"$100 million is a lot of coin," George Kurtz, CrowdStrike cofounder writes in a blog post. The company plans to go on a hiring spree, build out its platform, and inv use some of the money to expand its presence in Europe, Asia and the Middle East.
With the investment, Reuters pinpoints Irvine, Calif., CrowdStrike's valuation approaching $1 billion, citing sources close to the transaction.
Founded in 2011 by Kurtz, and Dmitri Alperovitch, CrowdStrike had earlier raised $56 million from three other investors. Customers include companies in technology, telecommunications, retail, energy, oil and gas, and the U.S. government agencies.
"We were blown away by CrowdStrike's incredible growth and impressive customer adoption," said Gene Frantz, partner at Google Capital, in a prepared statement. The move marks the company's entrance with investments into the antivirus, malware and security space.
Google will act as an adviser to CrowdStrike on growth and mobile devices running its Android software. The company said it will build out the cloud-based Falcon Platform designed to detect advanced malware and adversary activity, prevent zero day exploitation, and reduce time to remediation during incident response by allowing effortless real-time and historical searches of hundreds of thousands of systems.
Google has come under attack of late. On Friday reports surfaced that Chrome Google's Web browser blocked access to popular torrent sites kat.cr, ExtraTorrent and KickassTorrents, among others, after harmful programs were detected. Earlier this month, IT security company Sophos uncovered a link spam scheme involving hundreds of thousands of cloaked PDF documents with links that redirect people to suspicious Web sites.
Rackspace, a CrowdStrike customer, also participated in the Series C round, along with existing investors Accel and Warburg Pincus.
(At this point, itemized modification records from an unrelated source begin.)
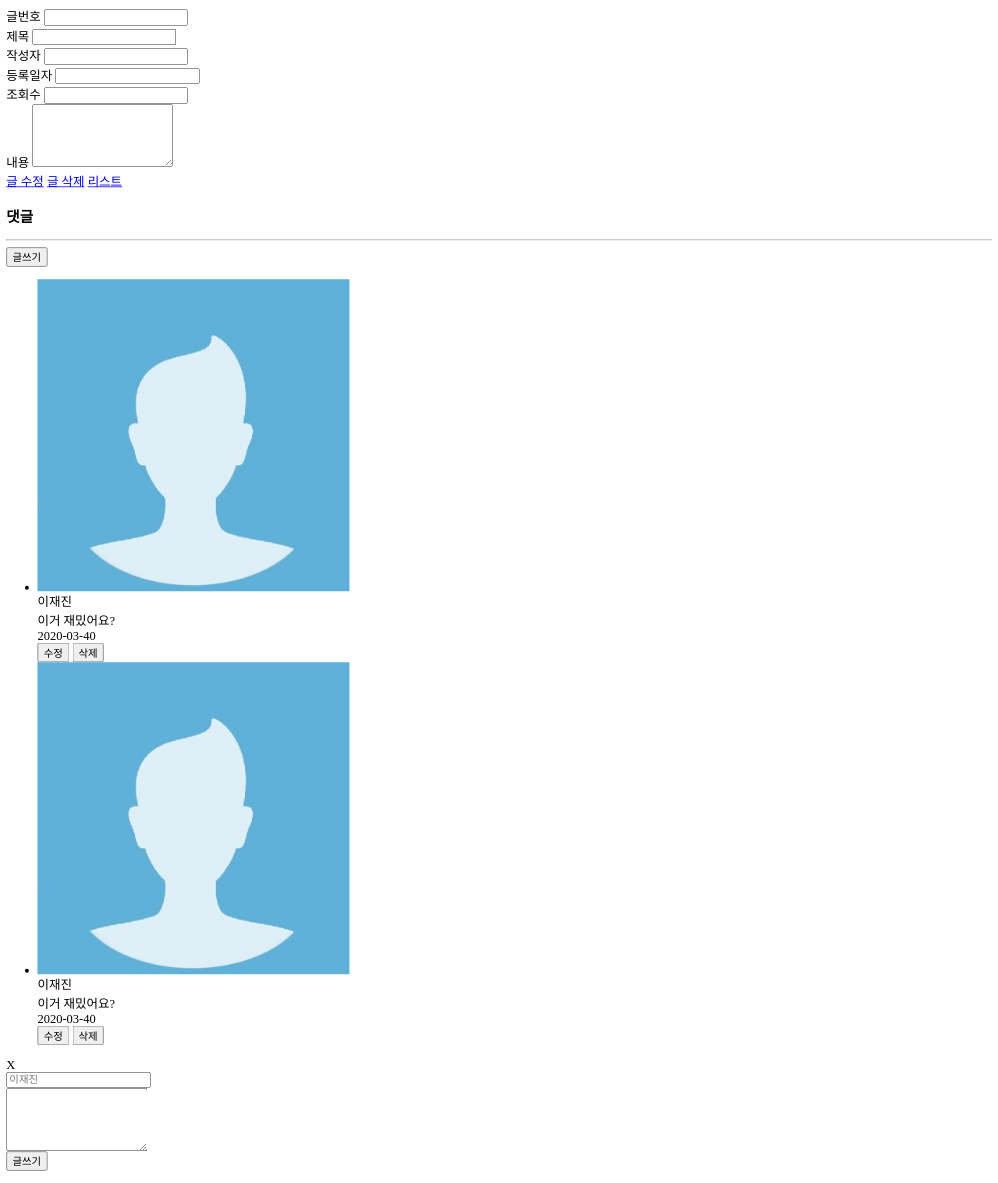
Repository: JaeJin2044/Community_spring
Page: http://localhost/Community/WEB-INF/views/board/detail.jsp
These files come from the project's save history. The page is drawn as it stood at one moment and after the next save; the edit follows.
The browser window is 1280 px wide. The pictures show the whole page, at 78% of full size.
The page is served by Tomcat 9. Nobody is signed in. Other server files are loaded and not shown. The template is opened directly, without the code that normally fills it, so the values that code supplies are empty.

Above is the page before, as saved 2021-03-29 08:07:57.

### Community/src/main/webapp/WEB-INF/views/board/detail.jsp
<%@ page language="java" contentType="text/html; charset=UTF-8"
    pageEncoding="UTF-8"%>
<%@ taglib prefix="c" uri="http://java.sun.com/jsp/jstl/core"%>

<section>
	<article>
		<div class="container" role="main">
			<form name="form" id="form" role="form" method="post"
				action="/board/write">
				<div class="mb-3">
					<label for="b_seq">글번호</label>
					 <input type="text" class="form-control" name="b_seq" id="b_seq"
						value="${data.b_seq}" readonly>
				</div>
				<div class="mb-3">
					<label for="b_title">제목</label>
					 <input type="text" class="form-control" name="b_title" id="b_title"
						value="${data.b_title}" readonly>
				</div>
				<div class="mb-3">
					<label for="b_writer">작성자</label>
					<input type="text" class="form-control" name="b_writer" id="b_writer"
						value="${data.b_writer}" readonly >
				</div>
				<div class="mb-3">
					<label for="b_regdate">등록일자</label>
					<input type="text" class="form-control" name="b_regdate" id="b_regdate"
						value="${data.b_regdate}" readonly >
				</div>
				<div class="mb-3">
					<label for="b_hitcounts">조회수</label>
					<input type="text" class="form-control" name="b_hitcounts" id="b_hitcounts"
						value="${data.b_hitcounts}" readonly >
				</div>
				<div class="mb-3">
					<label for="b_content">내용</label>
					<textarea class="form-control" rows="5" name="b_content" id="b_content" readonly
					>${data.b_content}</textarea>
				</div>
				<div>
				<c:if test="${loginUser.u_pk == data.u_pk}">
					<a href="/board/edit?b_pk=${data.b_pk}" class="btn btn-sm btn-primary">글 수정</a>
					<a href="/board/delete?b_pk=${data.b_pk}&b_category=${data.b_category}" class="btn btn-sm btn-primary">글 삭제</a>
				</c:if>
					<a href="/board/list?b_category=${data.b_category}" class="btn btn-sm btn-primary">리스트</a>
				</div>
			</form>
			<div class="reply-container">
			    <h3>댓글</h3>
			    <hr>
			    <div class="writeBtn">
			    	<button class="btn" id="writeBtn">글쓰기</button>
			    </div>
			    <ul class="reply-list">
			      <li>
			        <div class="reply-profile">
			          <img src="/profile.jpg" alt="기본이미지">
			        </div>
			        <div class="reply-title">이재진</div>
			        <div class="reply-content">이거 재밌어요?</div>
			        <div class="reply-regdate">2020-03-40</div>
			        <div class="reply-btn-list">
			          <button class="btn">수정</button>
			          <button class="btn">삭제</button>
			        </div>
			      </li>
			      <li>
			        <div class="reply-profile">
			          <img src="/profile.jpg" alt="기본이미지">
			        </div>
			        <div class="reply-title">이재진</div>
			        <div class="reply-content">이거 재밌어요?</div>
			        <div class="reply-regdate">2020-03-40</div>
			        <div class="reply-btn-list">
			          <button class="btn">수정</button>
			          <button class="btn">삭제</button>
			        </div>
			      </li>
			    </ul>
		  </div>
		</div>
	</article>
	<div class="modal">
		<div class="writeModal">
			<form class="writeModal-form">

				<div>
					<div><span class="modal-close">X</span></div>
					<input class="modal-writer" type="text" name="" placeholder="이재진">
				</div>
				<div>
					<textarea class="modal-content" rows="5" name="b_content" id="b_content" readonly>
					</textarea>
				</div>
				<button class="btn" >글쓰기</button>
			</form>
		</div>
	</div>
</section>

After the next save:
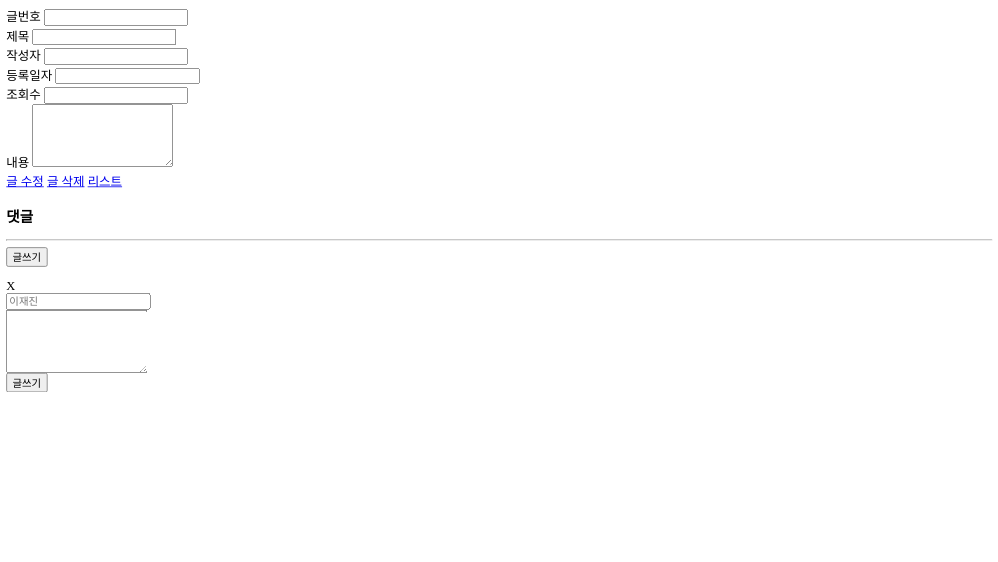
Saved 16 s later.
--- a/Community/src/main/webapp/WEB-INF/views/board/detail.jsp
+++ b/Community/src/main/webapp/WEB-INF/views/board/detail.jsp
@@ -51,49 +51,24 @@
 			    <div class="writeBtn">
 			    	<button class="btn" id="writeBtn">글쓰기</button>
 			    </div>
-			    <ul class="reply-list">
-			      <li>
-			        <div class="reply-profile">
-			          <img src="/profile.jpg" alt="기본이미지">
-			        </div>
-			        <div class="reply-title">이재진</div>
-			        <div class="reply-content">이거 재밌어요?</div>
-			        <div class="reply-regdate">2020-03-40</div>
-			        <div class="reply-btn-list">
-			          <button class="btn">수정</button>
-			          <button class="btn">삭제</button>
-			        </div>
-			      </li>
-			      <li>
-			        <div class="reply-profile">
-			          <img src="/profile.jpg" alt="기본이미지">
-			        </div>
-			        <div class="reply-title">이재진</div>
-			        <div class="reply-content">이거 재밌어요?</div>
-			        <div class="reply-regdate">2020-03-40</div>
-			        <div class="reply-btn-list">
-			          <button class="btn">수정</button>
-			          <button class="btn">삭제</button>
-			        </div>
-			      </li>
+
+			    <ul class="reply-list" id="reply-list">
+
 			    </ul>
 		  </div>
 		</div>
 	</article>
-	<div class="modal">
 		<div class="writeModal">
 			<form class="writeModal-form">
-
 				<div>
 					<div><span class="modal-close">X</span></div>
 					<input class="modal-writer" type="text" name="" placeholder="이재진">
 				</div>
 				<div>
-					<textarea class="modal-content" rows="5" name="b_content" id="b_content" readonly>
+					<textarea class="modal-content" rows="5" name="b_content" id="b_content">
 					</textarea>
 				</div>
 				<button class="btn" >글쓰기</button>
 			</form>
 		</div>
-	</div>
 </section>
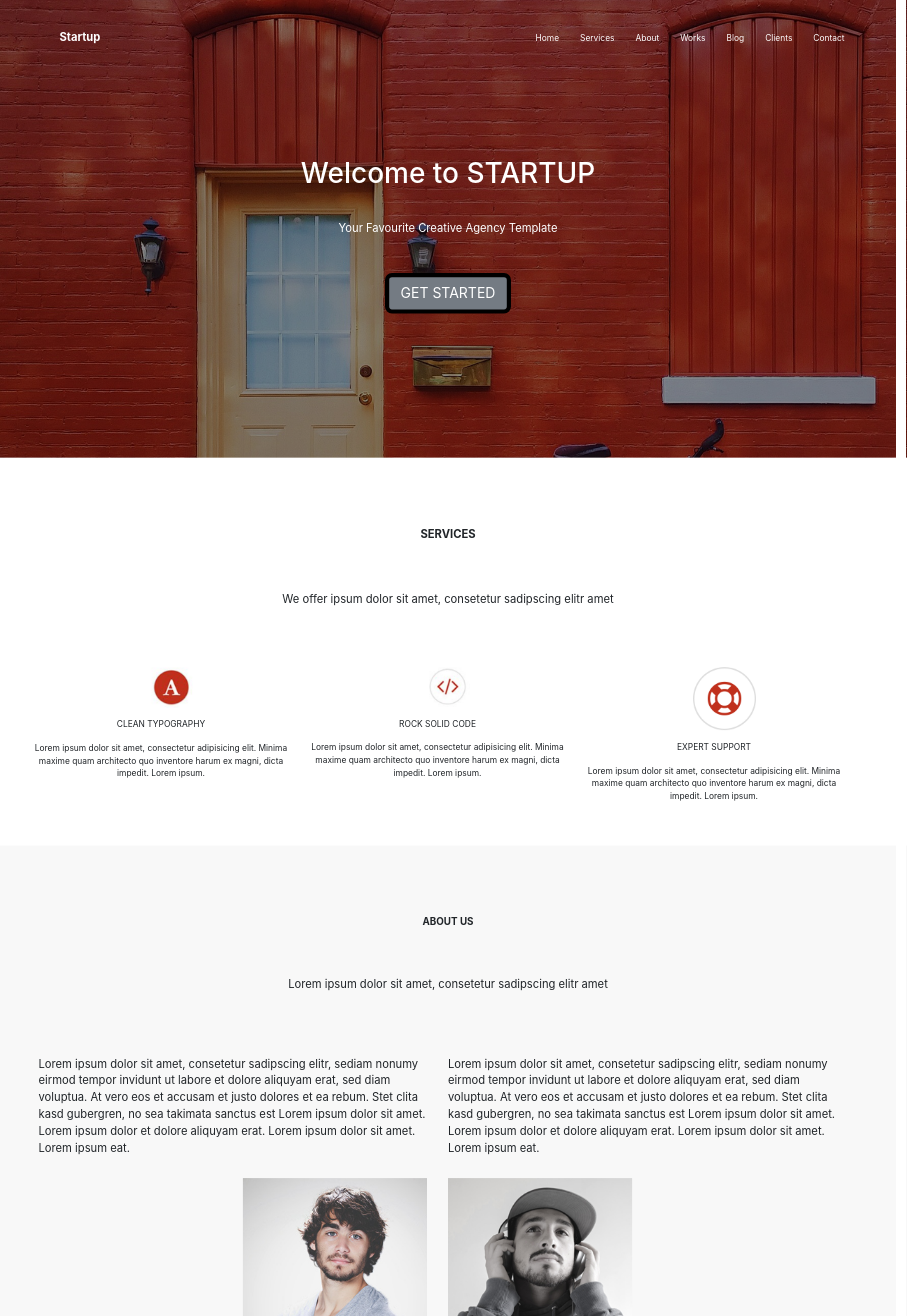
Repository: ivankovaa/HelloWorld
Page: lab5/index.html
The author's editor kept a record of every edit. The page is drawn from the files as they stood at one moment, then again after the next edit.
The browser window is 1280 px wide. The page is 1295 px wide, so the pictures cover 1295 px, including what lies to the right of the window. The pictures show the part of the page from y = 0 to 1880 px (the page is 3843 px tall before and 3837 px after), at 70% of full size.
The pointer rests on the first visible `#tr-property`.

Above is the page before.

After the next edit:
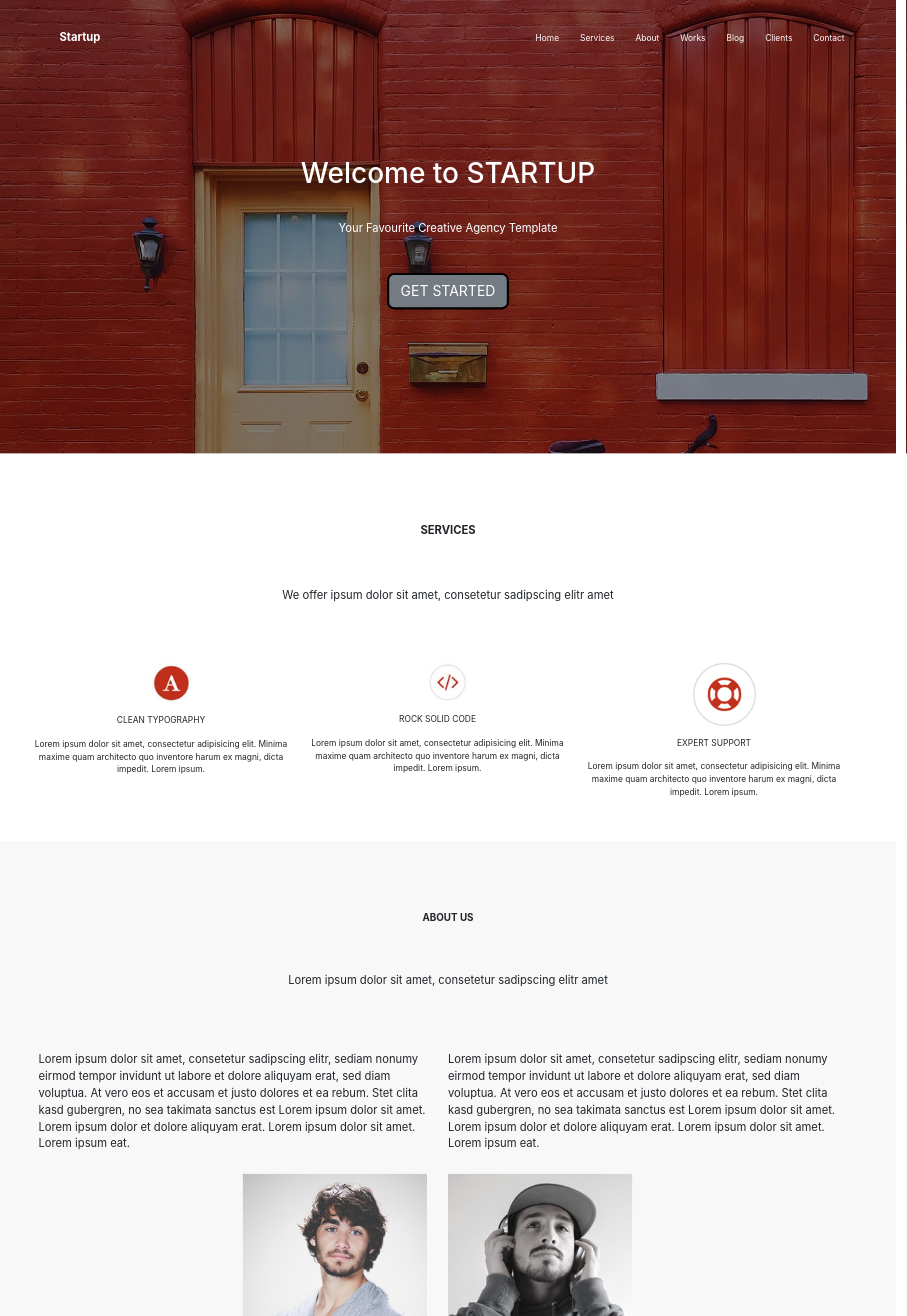
The edit:
--- a/lab5/style.css
+++ b/lab5/style.css
@@ -238,7 +238,7 @@
 }
 #tr-property:hover {
  background-color: #747b83;
- border-width: 6px;
+ border-width: 3px;
  border-color: black;
  border-radius: 10px;
 }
This brings the company's total funding raised to $156 million.